(What to produce) Could you copy out every line of the data where the word "console" occurs?

(Given data)
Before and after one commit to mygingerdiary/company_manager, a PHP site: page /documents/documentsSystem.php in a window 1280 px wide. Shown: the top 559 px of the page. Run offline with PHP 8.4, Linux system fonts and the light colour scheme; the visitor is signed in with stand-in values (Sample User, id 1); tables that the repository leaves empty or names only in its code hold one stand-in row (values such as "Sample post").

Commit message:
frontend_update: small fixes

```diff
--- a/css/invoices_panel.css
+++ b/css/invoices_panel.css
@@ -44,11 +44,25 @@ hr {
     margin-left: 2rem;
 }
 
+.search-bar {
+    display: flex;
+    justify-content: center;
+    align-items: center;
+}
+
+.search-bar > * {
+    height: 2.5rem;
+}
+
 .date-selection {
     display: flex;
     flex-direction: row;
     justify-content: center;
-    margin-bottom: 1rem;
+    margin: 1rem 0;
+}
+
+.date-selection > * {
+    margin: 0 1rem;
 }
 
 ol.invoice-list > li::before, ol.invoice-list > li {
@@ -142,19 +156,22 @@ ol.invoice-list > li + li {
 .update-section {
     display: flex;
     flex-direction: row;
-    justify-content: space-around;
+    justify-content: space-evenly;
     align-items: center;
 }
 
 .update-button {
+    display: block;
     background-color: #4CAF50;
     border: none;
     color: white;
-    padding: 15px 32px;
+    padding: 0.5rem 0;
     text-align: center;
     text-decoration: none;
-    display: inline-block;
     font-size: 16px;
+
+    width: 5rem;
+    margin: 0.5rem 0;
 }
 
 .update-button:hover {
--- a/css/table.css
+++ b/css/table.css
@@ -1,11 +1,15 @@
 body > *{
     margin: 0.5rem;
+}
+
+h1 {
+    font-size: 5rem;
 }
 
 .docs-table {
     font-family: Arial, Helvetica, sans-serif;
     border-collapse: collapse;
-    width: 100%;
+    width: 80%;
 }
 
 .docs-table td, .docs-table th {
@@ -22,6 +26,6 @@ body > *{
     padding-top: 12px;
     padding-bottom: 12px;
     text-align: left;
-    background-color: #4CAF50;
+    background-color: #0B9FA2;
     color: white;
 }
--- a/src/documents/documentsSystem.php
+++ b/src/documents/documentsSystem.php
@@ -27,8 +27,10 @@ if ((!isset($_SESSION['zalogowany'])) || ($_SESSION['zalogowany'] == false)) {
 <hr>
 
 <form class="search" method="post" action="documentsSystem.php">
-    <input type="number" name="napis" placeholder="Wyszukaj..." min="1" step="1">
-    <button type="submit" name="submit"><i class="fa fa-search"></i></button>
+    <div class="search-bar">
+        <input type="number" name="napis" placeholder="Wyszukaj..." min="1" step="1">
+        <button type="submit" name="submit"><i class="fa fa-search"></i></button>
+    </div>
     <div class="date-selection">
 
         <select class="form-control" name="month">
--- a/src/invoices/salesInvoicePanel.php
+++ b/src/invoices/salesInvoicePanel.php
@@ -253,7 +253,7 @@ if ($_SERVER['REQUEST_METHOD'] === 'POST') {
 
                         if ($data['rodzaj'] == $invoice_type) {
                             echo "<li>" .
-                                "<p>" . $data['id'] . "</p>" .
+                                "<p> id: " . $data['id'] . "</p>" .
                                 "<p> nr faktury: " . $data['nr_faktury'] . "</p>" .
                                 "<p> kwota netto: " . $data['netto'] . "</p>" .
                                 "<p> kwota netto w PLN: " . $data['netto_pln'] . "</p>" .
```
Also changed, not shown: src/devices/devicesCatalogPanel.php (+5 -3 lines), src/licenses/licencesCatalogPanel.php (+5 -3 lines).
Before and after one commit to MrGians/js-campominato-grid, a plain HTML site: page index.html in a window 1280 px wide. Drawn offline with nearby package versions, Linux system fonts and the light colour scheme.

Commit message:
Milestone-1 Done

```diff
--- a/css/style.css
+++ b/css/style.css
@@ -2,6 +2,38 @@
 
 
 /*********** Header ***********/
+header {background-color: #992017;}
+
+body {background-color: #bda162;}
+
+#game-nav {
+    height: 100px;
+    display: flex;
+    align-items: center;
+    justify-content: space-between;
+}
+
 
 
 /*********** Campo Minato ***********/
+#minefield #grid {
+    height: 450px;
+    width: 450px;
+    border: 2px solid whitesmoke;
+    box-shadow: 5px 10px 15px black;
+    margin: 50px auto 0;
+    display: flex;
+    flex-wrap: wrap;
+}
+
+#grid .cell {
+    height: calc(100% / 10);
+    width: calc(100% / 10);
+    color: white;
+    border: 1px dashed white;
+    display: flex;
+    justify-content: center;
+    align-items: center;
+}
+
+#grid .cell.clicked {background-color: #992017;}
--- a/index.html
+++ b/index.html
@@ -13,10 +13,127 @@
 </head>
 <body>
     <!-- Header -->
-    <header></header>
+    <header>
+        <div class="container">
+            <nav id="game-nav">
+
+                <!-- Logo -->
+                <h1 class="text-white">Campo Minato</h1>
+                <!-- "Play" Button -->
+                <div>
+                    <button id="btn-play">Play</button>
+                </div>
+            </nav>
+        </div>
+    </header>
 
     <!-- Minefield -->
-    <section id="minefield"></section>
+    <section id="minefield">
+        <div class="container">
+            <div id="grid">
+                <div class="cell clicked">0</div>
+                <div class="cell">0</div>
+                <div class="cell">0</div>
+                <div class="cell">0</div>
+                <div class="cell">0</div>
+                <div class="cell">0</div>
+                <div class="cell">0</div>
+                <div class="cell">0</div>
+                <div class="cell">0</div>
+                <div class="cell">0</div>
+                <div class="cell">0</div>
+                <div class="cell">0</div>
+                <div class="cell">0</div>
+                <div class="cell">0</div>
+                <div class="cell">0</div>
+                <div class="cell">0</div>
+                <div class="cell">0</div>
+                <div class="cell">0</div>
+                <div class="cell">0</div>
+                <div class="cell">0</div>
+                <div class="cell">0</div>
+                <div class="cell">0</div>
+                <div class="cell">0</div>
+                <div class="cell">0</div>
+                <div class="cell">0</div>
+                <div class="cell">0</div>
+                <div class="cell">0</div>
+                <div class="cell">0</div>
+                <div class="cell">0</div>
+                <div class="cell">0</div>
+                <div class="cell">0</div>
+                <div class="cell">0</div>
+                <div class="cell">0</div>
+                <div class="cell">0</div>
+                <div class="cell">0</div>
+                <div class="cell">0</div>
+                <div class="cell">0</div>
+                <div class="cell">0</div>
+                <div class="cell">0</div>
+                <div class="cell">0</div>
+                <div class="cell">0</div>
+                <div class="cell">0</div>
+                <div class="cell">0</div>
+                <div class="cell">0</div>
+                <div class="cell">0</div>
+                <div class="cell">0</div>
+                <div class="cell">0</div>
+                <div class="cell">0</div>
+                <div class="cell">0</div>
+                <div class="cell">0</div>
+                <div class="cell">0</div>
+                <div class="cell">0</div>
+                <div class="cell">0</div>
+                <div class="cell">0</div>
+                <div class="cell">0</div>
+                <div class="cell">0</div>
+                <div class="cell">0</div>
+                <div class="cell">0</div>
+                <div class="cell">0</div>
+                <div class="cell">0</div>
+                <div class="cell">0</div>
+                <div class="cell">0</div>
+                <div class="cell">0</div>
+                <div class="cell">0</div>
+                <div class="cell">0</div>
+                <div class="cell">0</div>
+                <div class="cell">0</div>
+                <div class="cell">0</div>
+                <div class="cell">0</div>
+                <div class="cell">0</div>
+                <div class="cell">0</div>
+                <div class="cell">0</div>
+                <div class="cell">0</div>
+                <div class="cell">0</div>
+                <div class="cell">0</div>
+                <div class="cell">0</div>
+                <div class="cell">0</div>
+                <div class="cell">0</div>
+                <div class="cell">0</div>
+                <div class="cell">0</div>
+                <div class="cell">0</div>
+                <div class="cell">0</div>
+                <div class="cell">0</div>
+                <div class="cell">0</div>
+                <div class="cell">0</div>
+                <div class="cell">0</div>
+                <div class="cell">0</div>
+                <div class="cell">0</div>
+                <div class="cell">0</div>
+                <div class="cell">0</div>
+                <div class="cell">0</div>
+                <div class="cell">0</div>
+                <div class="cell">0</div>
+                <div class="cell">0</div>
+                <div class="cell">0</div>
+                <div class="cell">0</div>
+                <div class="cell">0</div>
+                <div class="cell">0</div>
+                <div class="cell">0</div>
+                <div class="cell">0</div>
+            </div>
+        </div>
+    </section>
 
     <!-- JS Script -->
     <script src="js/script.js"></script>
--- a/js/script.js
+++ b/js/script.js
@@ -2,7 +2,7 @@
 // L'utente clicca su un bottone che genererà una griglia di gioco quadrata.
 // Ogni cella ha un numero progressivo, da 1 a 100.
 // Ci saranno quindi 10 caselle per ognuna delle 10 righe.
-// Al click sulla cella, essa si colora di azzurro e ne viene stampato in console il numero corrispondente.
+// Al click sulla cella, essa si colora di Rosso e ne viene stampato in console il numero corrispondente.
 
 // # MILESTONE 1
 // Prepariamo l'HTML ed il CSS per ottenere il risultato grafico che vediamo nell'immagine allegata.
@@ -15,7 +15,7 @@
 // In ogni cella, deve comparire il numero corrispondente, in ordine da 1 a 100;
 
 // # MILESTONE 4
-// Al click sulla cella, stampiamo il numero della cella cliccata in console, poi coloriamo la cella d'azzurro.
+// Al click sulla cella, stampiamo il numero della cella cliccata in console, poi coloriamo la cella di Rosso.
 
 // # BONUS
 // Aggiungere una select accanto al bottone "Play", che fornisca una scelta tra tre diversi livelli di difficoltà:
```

(Task result)
-// Al click sulla cella, essa si colora di azzurro e ne viene stampato in console il numero corrispondente.
+// Al click sulla cella, essa si colora di Rosso e ne viene stampato in console il numero corrispondente.
-// Al click sulla cella, stampiamo il numero della cella cliccata in console, poi coloriamo la cella d'azzurro.
+// Al click sulla cella, stampiamo il numero della cella cliccata in console, poi coloriamo la cella di Rosso.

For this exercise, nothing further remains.